## DIRECTIONS FOR THIS TASK
Produce as output only the lines below starting at the line with "Before and after one commit to davidmarcombes/cahier-melimee, a" and continuing through the line with "Also changed, not", each one exactly as written.

## SOURCE MATERIAL
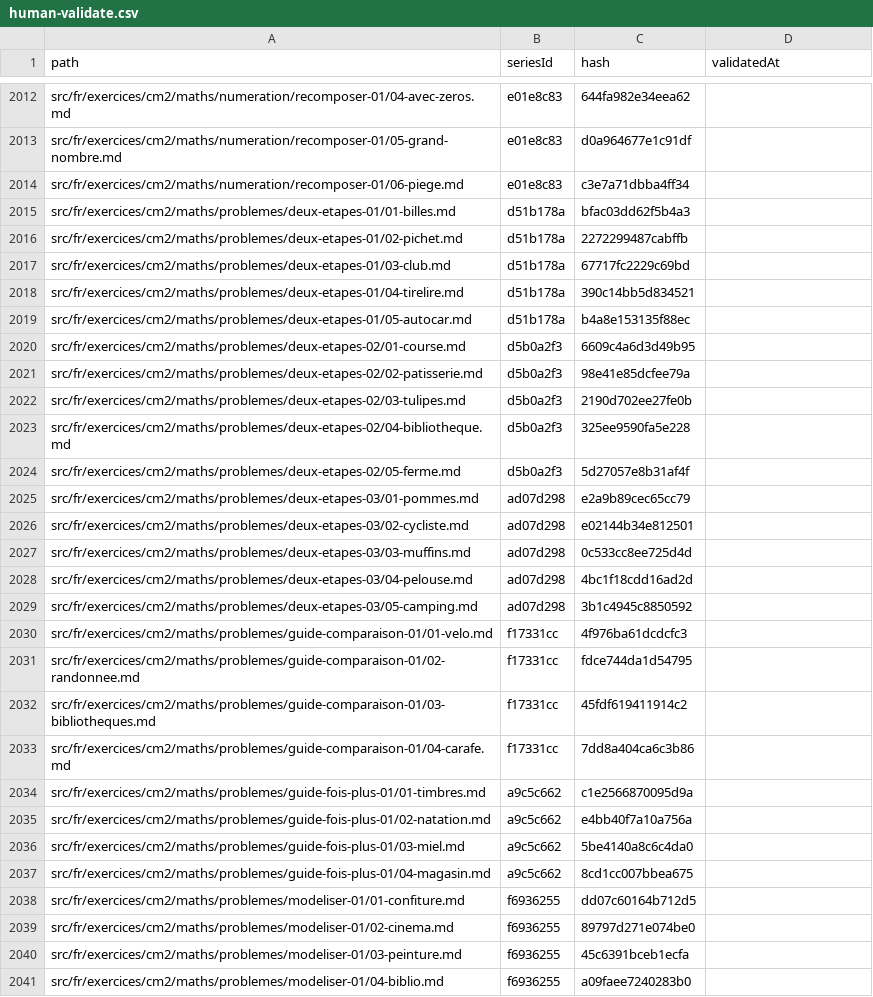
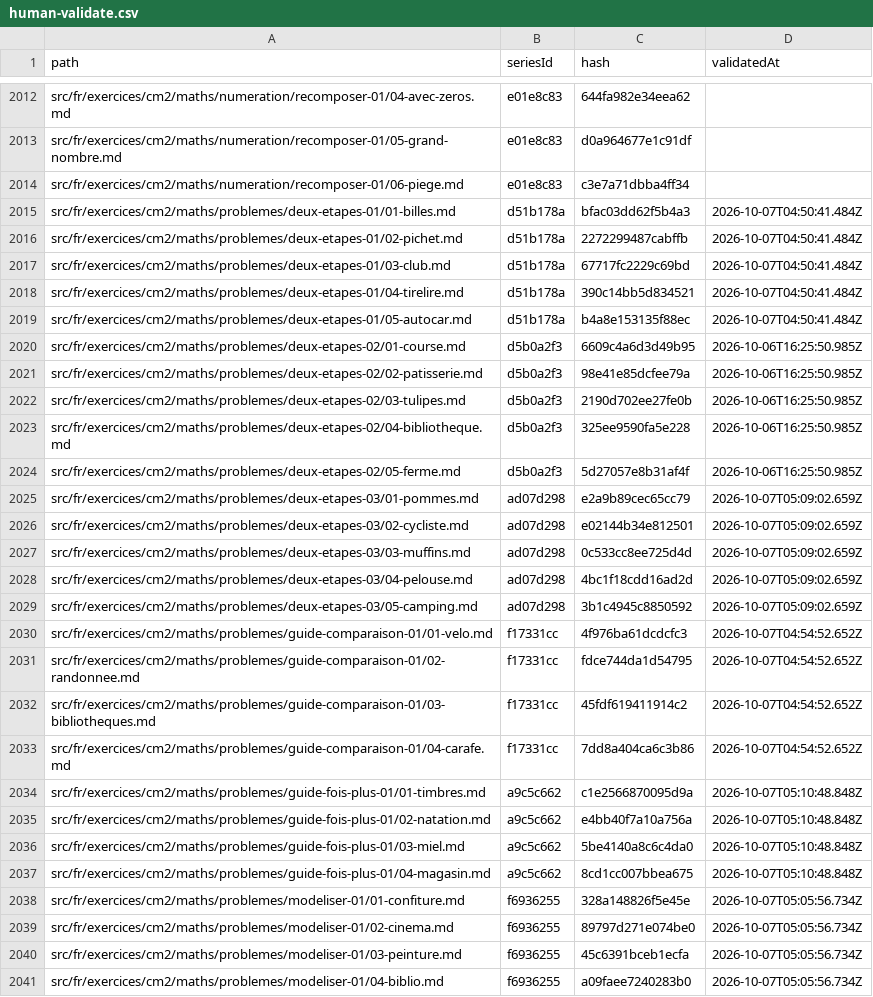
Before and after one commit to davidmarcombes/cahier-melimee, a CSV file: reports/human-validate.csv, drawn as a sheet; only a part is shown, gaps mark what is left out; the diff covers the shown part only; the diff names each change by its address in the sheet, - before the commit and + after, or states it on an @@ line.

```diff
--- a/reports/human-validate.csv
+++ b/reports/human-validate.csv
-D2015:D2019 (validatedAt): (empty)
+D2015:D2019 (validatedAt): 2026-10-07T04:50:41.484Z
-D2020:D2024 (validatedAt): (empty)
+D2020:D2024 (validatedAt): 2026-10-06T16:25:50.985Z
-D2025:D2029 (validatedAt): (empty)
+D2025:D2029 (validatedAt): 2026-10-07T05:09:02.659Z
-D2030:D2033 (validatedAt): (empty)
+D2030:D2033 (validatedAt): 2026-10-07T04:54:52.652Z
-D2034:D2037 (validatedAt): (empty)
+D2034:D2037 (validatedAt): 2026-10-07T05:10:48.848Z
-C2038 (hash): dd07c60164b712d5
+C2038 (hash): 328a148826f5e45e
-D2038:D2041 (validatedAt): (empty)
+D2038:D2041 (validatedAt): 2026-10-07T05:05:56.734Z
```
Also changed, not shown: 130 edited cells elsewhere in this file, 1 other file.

---

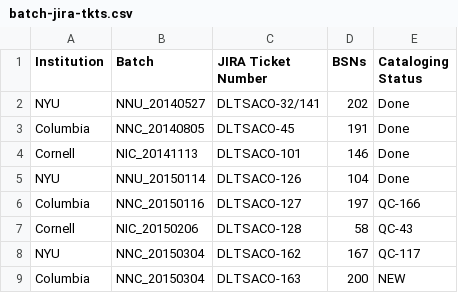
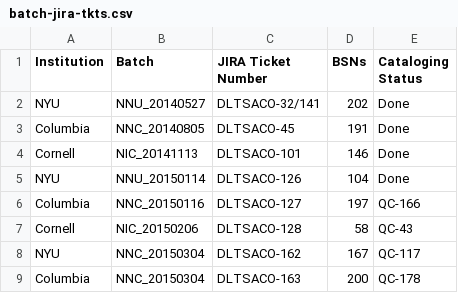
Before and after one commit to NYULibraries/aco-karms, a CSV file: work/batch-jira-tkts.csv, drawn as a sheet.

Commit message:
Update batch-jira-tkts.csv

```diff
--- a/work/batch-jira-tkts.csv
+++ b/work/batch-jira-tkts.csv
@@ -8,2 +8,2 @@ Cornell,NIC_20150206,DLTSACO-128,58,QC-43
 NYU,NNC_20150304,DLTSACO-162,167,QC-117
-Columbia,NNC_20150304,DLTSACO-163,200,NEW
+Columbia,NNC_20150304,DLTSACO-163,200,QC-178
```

## SOLUTION FOR THIS TASK
Before and after one commit to davidmarcombes/cahier-melimee, a CSV file: reports/human-validate.csv, drawn as a sheet; only a part is shown, gaps mark what is left out; the diff covers the shown part only; the diff names each change by its address in the sheet, - before the commit and + after, or states it on an @@ line.

```diff
--- a/reports/human-validate.csv
+++ b/reports/human-validate.csv
-D2015:D2019 (validatedAt): (empty)
+D2015:D2019 (validatedAt): 2026-10-07T04:50:41.484Z
-D2020:D2024 (validatedAt): (empty)
+D2020:D2024 (validatedAt): 2026-10-06T16:25:50.985Z
-D2025:D2029 (validatedAt): (empty)
+D2025:D2029 (validatedAt): 2026-10-07T05:09:02.659Z
-D2030:D2033 (validatedAt): (empty)
+D2030:D2033 (validatedAt): 2026-10-07T04:54:52.652Z
-D2034:D2037 (validatedAt): (empty)
+D2034:D2037 (validatedAt): 2026-10-07T05:10:48.848Z
-C2038 (hash): dd07c60164b712d5
+C2038 (hash): 328a148826f5e45e
-D2038:D2041 (validatedAt): (empty)
+D2038:D2041 (validatedAt): 2026-10-07T05:05:56.734Z
```
Also changed, not shown: 130 edited cells elsewhere in this file, 1 other file.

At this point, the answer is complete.